A relative newcomer to the reference data business, Exchange Data International, is challenging the incumbents for what it terms anti-competitive practices. Specifically, EDI contends that the termination clauses in reference data contracts, which typically require users to return or delete their reference data, make it difficult for users to change providers because they would have to re-create their reference data libraries, which can be prohibitively expensive.
Burton-Taylor International Consulting, the leading authority on the market data business, estimates the global market for reference data is $2 billion to $3 billion.
EDI says that most data users are unaware that they are in effect only renting their data from major data vendors.
“It always comes as a shock to financial data consumers when they find out that they have only been ‘renting’ their data, and are effectively locked into their contracts. This has significant implications for all users of historical data, including quant analysts who rely on it for their algo strategies, and compliance teams which are required by legislation to maintain accurate data history. EDI’s strategy is to sell rather than rent data, and to offer hard-to-match cost-savings.”

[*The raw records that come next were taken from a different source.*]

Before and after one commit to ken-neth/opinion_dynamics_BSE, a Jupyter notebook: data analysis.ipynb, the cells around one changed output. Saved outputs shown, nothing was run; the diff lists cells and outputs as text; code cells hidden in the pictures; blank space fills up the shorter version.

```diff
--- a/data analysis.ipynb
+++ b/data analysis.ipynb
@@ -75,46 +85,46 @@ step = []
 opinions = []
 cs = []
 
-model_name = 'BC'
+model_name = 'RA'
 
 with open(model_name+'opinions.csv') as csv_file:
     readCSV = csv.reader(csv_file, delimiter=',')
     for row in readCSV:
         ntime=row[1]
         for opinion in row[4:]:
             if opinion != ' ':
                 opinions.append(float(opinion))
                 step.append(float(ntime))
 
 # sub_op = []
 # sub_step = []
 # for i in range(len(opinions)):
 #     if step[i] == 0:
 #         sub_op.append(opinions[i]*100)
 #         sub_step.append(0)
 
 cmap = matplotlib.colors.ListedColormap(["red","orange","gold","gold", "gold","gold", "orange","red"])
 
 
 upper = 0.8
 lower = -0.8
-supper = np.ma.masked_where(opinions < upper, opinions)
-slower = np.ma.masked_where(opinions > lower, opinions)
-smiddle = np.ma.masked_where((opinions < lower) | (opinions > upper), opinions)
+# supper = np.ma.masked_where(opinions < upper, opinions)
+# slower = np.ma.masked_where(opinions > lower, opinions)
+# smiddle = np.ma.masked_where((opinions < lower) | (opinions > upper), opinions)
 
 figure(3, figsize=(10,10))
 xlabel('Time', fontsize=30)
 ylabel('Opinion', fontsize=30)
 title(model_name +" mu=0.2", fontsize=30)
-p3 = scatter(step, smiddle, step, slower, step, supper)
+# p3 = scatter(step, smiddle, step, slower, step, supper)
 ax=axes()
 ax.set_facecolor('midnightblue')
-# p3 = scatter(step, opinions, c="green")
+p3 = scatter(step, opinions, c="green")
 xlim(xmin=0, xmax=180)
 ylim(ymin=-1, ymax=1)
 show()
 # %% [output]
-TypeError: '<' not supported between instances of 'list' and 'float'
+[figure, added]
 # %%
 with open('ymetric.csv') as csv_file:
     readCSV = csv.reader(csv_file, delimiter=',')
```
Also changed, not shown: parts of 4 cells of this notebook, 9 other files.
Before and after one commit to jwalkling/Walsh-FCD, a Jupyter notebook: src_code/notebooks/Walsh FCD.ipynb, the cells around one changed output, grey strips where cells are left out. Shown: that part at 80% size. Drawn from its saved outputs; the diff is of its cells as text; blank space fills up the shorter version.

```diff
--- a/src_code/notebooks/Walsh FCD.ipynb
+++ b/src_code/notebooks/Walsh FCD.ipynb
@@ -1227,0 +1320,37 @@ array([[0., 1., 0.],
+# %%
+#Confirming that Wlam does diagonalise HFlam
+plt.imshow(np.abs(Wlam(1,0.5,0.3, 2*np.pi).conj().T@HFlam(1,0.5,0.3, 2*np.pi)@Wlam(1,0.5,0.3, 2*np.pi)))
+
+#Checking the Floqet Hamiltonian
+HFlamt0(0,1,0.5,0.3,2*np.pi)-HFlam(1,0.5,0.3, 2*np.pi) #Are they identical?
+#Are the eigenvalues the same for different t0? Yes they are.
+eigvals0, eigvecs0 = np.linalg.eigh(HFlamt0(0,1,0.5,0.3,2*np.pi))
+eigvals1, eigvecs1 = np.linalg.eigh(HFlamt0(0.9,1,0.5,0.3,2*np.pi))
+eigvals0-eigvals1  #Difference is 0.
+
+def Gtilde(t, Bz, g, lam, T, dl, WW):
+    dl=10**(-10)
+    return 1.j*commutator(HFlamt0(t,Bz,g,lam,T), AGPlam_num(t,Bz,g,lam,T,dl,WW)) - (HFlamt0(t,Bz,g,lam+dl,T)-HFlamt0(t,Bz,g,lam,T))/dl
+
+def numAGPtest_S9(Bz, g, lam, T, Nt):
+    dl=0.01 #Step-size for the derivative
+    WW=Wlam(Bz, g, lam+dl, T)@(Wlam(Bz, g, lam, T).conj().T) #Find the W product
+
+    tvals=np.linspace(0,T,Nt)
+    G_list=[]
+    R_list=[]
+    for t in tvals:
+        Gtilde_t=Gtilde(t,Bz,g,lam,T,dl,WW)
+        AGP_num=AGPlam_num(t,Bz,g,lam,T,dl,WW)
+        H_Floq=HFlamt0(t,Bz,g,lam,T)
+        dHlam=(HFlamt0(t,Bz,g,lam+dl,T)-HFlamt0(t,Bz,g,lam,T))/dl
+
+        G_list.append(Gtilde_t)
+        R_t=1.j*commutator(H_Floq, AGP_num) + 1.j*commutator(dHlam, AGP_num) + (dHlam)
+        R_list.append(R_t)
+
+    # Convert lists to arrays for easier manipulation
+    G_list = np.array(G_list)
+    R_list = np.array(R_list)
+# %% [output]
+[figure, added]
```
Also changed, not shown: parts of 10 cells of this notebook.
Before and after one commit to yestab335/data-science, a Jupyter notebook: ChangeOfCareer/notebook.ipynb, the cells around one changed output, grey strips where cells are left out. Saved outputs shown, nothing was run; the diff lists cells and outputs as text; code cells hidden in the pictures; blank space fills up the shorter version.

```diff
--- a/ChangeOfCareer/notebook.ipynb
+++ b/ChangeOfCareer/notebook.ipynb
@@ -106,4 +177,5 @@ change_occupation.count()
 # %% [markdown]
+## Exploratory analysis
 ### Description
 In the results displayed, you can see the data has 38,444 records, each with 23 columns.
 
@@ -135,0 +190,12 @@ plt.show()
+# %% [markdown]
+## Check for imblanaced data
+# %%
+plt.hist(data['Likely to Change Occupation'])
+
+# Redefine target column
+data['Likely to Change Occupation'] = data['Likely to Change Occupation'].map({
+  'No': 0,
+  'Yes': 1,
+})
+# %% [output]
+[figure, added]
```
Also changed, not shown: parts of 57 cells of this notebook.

EDI has obtained a mildly supportive legal opinion from a leading London law firm which said “Our assessment is that the Termination Practice could pique European antitrust authorities’ interest. There are cases which suggest that there are plausible arguments to be made that the Termination Practice infringes EU competition law.”
The termination practice could qualify as abuse of dominance, the firm said, noting that the concept of abuse of dominance is evolving.
Andy Nybo, a director at Burton-Taylor, said there are a variety of unique licensing agreements for reference data, and termination clauses can be justified.
“On the surface it makes sense because the aggregation, cleansing and normalizing all come at a cost,” he said. “Reference data is not static. There is constant cleaning and refreshing of historical reference data because new information or corrections are made, names change. All those thing impact the quality of the data.”
If the users don’t own a perpetual license for the data, they’re leasing it and when they change vendors they lose access to the data, he added.
EDI is the only sizable data vendor which believes that clients should own what they pay for, the company says.
“The onerous termination clauses are an effective barrier to entry for new potential data providers and may even be anti-competitive under EU law and local/national laws,” said Jonathan Bloch, founder and CEO of EDI. “This is damaging to data users, who are locked into an expensive and inflexible relationship with the ‘big four’ data vendors; it also makes it difficult for would-be entrants to the industry.”
While some financial firms only focus on the last ten years of data, most quant traders will be working with a twenty-year data set and the loss of even several years’ data could force them to remain in an expensive and inflexible relationship, he added.
“Based on our legal advice we believe that a financial data consumer based in Europe and challenging this termination clause has a fair chance of getting it held to be in violation of European anti-competition law and therefore unenforceable,” Bloch said. “But this route is not available to U.S. users.”
EDI, which was established in 1994, is headquartered in London with offices in New York, India and Morocco. It was named Best Corporate Actions Initiative of the Year in the IMD/IRD Awards 2018.